Every line of the records that holds the word "AttributeId" should be copied.

* * * * * * * * *

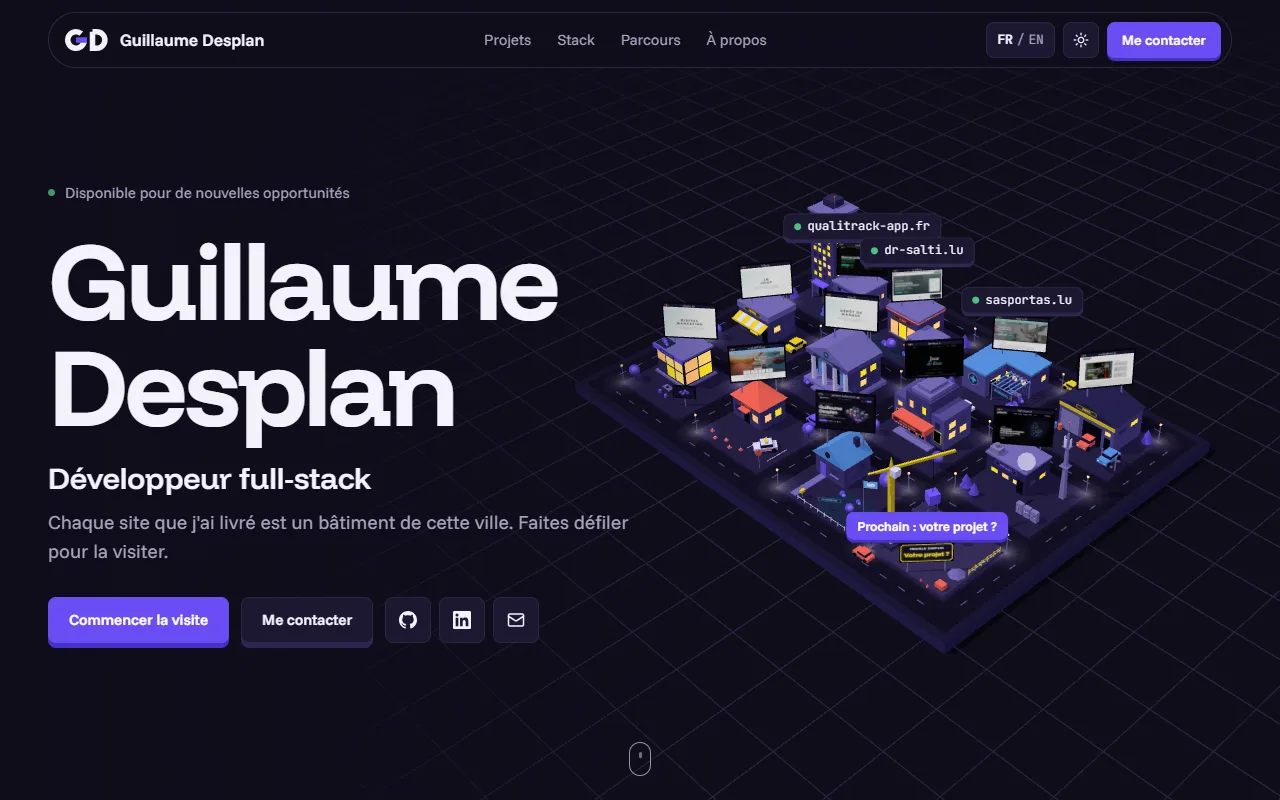
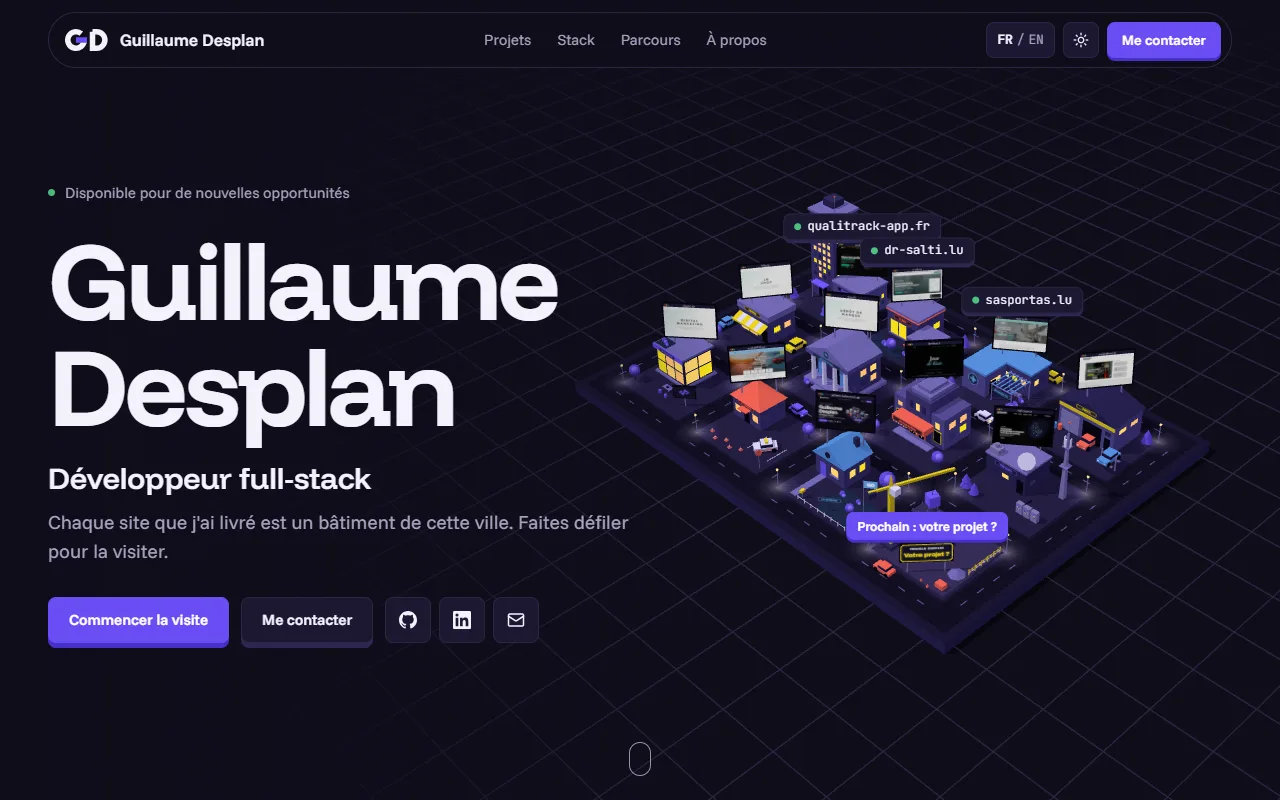
fix(city): lower the crane out of the neighbouring stop's frame

diff --git a/src/city/buildings/lot.ts b/src/city/buildings/lot.ts
@@ -39,10 +39,11 @@ export const lot: Builder = (ctx) => {
 
   // Grue : fût, cabine, flèche, contrepoids, et le premier bloc du prochain bâtiment
   kit.box(group, "wallDark", 1.7, 0.5, 1.7, -4.6, 0, 3.2);
-  kit.cyl(group, "jaune", 0.42, 0.42, 11, -4.6, 0.5, 3.2, 4).rotation.y = Math.PI / 4;
-  kit.box(group, "white", 0.95, 0.95, 0.95, -3.95, 11.1, 3.2);
+  kit.cyl(group, "jaune", 0.42, 0.42, 8.2, -4.6, 0.5, 3.2, 4).rotation.y = Math.PI / 4;
+  kit.box(group, "white", 0.95, 0.95, 0.95, -3.95, 8.3, 3.2);
   const jib = new Group();
-  jib.position.set(-4.6, 11.6, 3.2);
+  // Pas plus haute : au-delà, sa flèche entre dans le cadre de l'arrêt voisin
+  jib.position.set(-4.6, 8.9, 3.2);
   // La flèche pointe vers les fondations
   jib.rotation.y = 1.2;
   group.add(jib);
@@ -50,8 +51,8 @@ export const lot: Builder = (ctx) => {
   kit.box(jib, "jaune", 2.8, 0.28, 0.28, -1.5, 0, 0);
   kit.box(jib, "wallDark", 1, 0.8, 0.8, -2.5, -0.6, 0);
   kit.cyl(jib, "jaune", 0.05, 0.3, 1.5, 0, 0.3, 0, 4);
-  kit.cyl(jib, "dark", 0.03, 0.03, 5.2, 5.4, -5.2, 0, 5);
-  kit.box(jib, "violet", 1.4, 1.4, 1.4, 5.4, -6.6, 0);
+  kit.cyl(jib, "dark", 0.03, 0.03, 2.9, 5.4, -2.9, 0, 5);
+  kit.box(jib, "violet", 1.4, 1.4, 1.4, 5.4, -4.3, 0);
 
   // Panneau tourné vers la caméra
   const board = new Group();
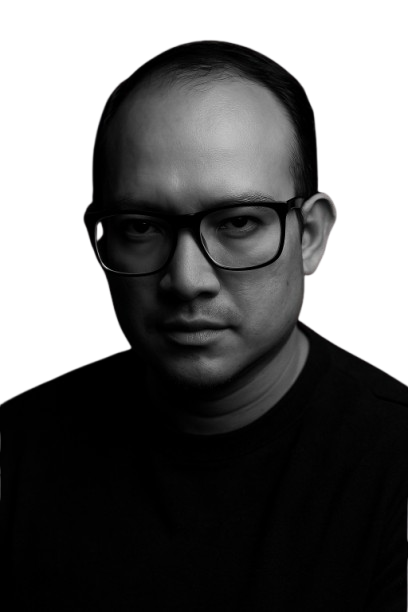
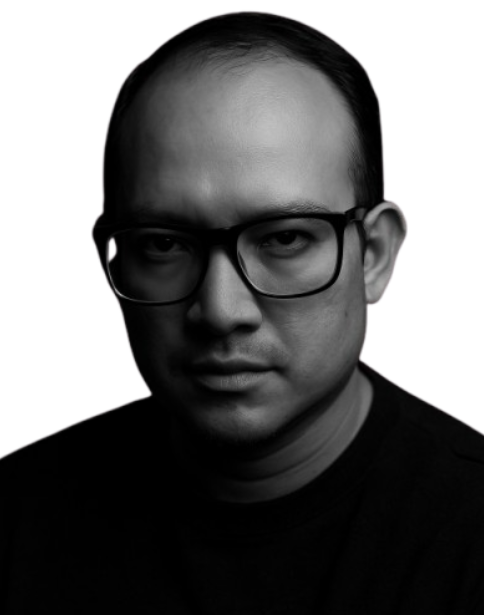
hero image is better looking after using canva

Changed region(s): [[0.0, 0.0, 1.0, 0.8072], [0.9706, 0.9935, 1.0, 1.0], [0.3529, 0.5278, 0.3824, 0.5588]]

diff --git a/styles.css b/styles.css
@@ -283,15 +283,12 @@ h1 {
 
     .hero-yellow {
         flex: 1;
-        background-color: var(--base-800);
-        border-radius: 30px;
-        padding: 0px 30px;
         display: flex;
         justify-content: center;
         align-items: flex-end;
 
         img {
-            margin-top: -30px;
+            margin-top: -20px;
             max-width: 420px;
             /*margin-bottom: -10px; */
             
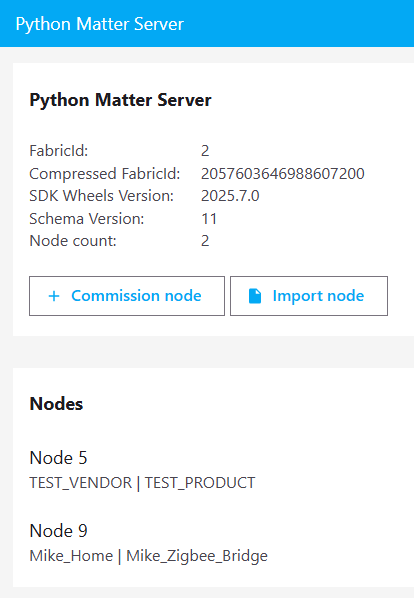
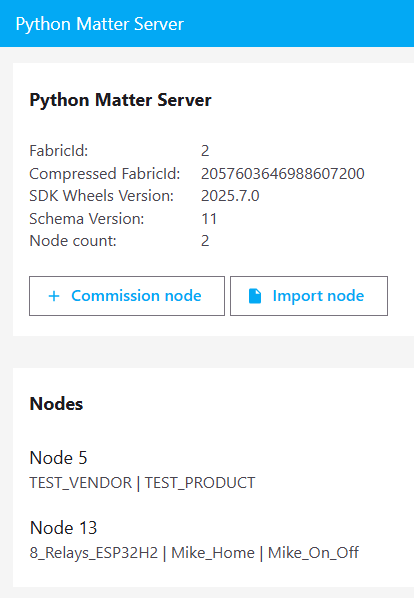
custom parameters from Mike_On_Off project + description

Changed region(s): [[0.058, 0.8729, 0.8696, 0.9632]]

diff --git a/install/MATTER_SW-HW_CONF.md b/install/MATTER_SW-HW_CONF.md
@@ -25,17 +25,36 @@ Changed parameters in the description of the Matter node:
 Add settings for **VendorName**, **ProductName**, and **HardwareVersionString** in the *CMakeLists.txt* file. The *PROJECT_VER* and *PROJECT_VER_NUMBER* parameters are used in ESP-Matter to set the values of **SoftwareVersionString** and **SoftwareVersion**, respectively. Change the *PROJECT_VER* value.  
 [sw-hw_conf_06-CMakeLists.txt](MATTER_SW-HW_CONF/sw-hw_conf_06-CMakeLists.txt)  
 ~~~
+#-- BasicInformationCluster (ClusterId 40, 0x0028), Endpoint 0
+#-- AttributeId 1: VendorName
 set(DEVICE_VENDOR_NAME "Mike_Home")
-set(DEVICE_PRODUCT_NAME "Mike_Zigbee_Bridge")
+#-- AttributeId 3: ProductName
+set(DEVICE_PRODUCT_NAME "Mike_On_Off")
+#-- AttributeId 5: NodeLabel
+set(DEVICE_NODE_LABEL "8_Relays_ESP32H2")
+#-- AttributeId 6: Location
+set(DEVICE_LOCATION "Home")
+#-- AttributeId 7: HardwareVersion
+set(CONFIG_DEFAULT_DEVICE_HARDWARE_VERSION "See: sdkconfig.default")
+#-- AttributeId 8: HardwareVersionString
 set(DEVICE_HARDWARE_VERSION_STRING "2.2.2")
-set(PROJECT_VER "1.1.1")
+#-- AttributeId 9: SoftwareVersion
 set(PROJECT_VER_NUMBER 1)
+#-- AttributeId 10: SoftwareVersionString
+set(PROJECT_VER "1.1.1")
 
+#-- Define custom options for the compiler
+add_compile_definitions(
+    CONFIG_CUSTOM_DEVICE_NODE_LABEL="${DEVICE_NODE_LABEL}"
+    CONFIG_CUSTOM_DEVICE_LOCATION="${DEVICE_LOCATION}"
+)
+
+#-- Set predefined options for the compiler
 idf_build_set_property(COMPILE_OPTIONS "-DCHIP_DEVICE_CONFIG_DEVICE_VENDOR_NAME=\"${DEVICE_VENDOR_NAME}\"" APPEND)
 idf_build_set_property(COMPILE_OPTIONS "-DCHIP_DEVICE_CONFIG_DEVICE_PRODUCT_NAME=\"${DEVICE_PRODUCT_NAME}\"" APPEND)
 idf_build_set_property(COMPILE_OPTIONS "-DCHIP_DEVICE_CONFIG_DEFAULT_DEVICE_HARDWARE_VERSION_STRING=\"${DEVICE_HARDWARE_VERSION_STRING}\"" APPEND)
 
-project(zigbee_bridge)
+project(mike_on_off)
 ~~~
   
 Add settings for **HardwareVersion** and **SoftwareVersion** to *sdkconfig.defaults* (they cannot be specified directly in *CMakeLists.txt*) and specify that the PROJECT_VER will be taken from the config:  
@@ -67,6 +86,36 @@ CONFIG_APP_PROJECT_VER="v666"
 
 As we can see, the values of **SoftwareVersion** and **SoftwareVersionString** are now taken from the *CMakeLists.txt* settings  
 ![](MATTER_SW-HW_CONF/sw-hw_conf_10.png)  
+
+The **Location** and **NodeLabel** parameters cannot be set in the project configuration, so we will change them programmatically:
+~~~
+void set_basic_attributes_esp_matter()
+{
+  uint16_t endpoint_id = 0x0000;
+
+  //-- Set NodeLabel
+  char node_label[] = CONFIG_CUSTOM_DEVICE_NODE_LABEL;
+  esp_matter_attr_val_t node_label_val = esp_matter_char_str(node_label, strlen(node_label));
+  esp_err_t err = esp_matter::attribute::update(
+    endpoint_id,
+    chip::app::Clusters::BasicInformation::Id,
+    chip::app::Clusters::BasicInformation::Attributes::NodeLabel::Id,
+    &node_label_val
+  );
+  
+  //-- Set Location (unfortunately, it is not yet included in the cluster definition)
+  char location[] = CONFIG_CUSTOM_DEVICE_LOCATION;
+  esp_matter_attr_val_t location_val = esp_matter_char_str(location, strlen(location));
+  err = esp_matter::attribute::update(
+    endpoint_id,
+    chip::app::Clusters::BasicInformation::Id,
+    chip::app::Clusters::BasicInformation::Attributes::Location::Id,
+    &location_val
+  );
+}
+~~~
+The values for **CONFIG_CUSTOM_DEVICE_NODE_LABEL** and **CONFIG_CUSTOM_DEVICE_LOCATION** are defined in *CMakeLists.txt*.  
+Unfortunately, the **Location** parameter is not yet included in the cluster definition, so we will save its processing for a future ESP-IDF/ESP-MATTER release.  
   
 In summary, what we can see in Home Assistant:  
 ![](MATTER_SW-HW_CONF/sw-hw_conf_11.png)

* * * * * * * * *

SOLUTION
+#-- AttributeId 1: VendorName
+#-- AttributeId 3: ProductName
+#-- AttributeId 5: NodeLabel
+#-- AttributeId 6: Location
+#-- AttributeId 7: HardwareVersion
+#-- AttributeId 8: HardwareVersionString
+#-- AttributeId 9: SoftwareVersion
+#-- AttributeId 10: SoftwareVersionString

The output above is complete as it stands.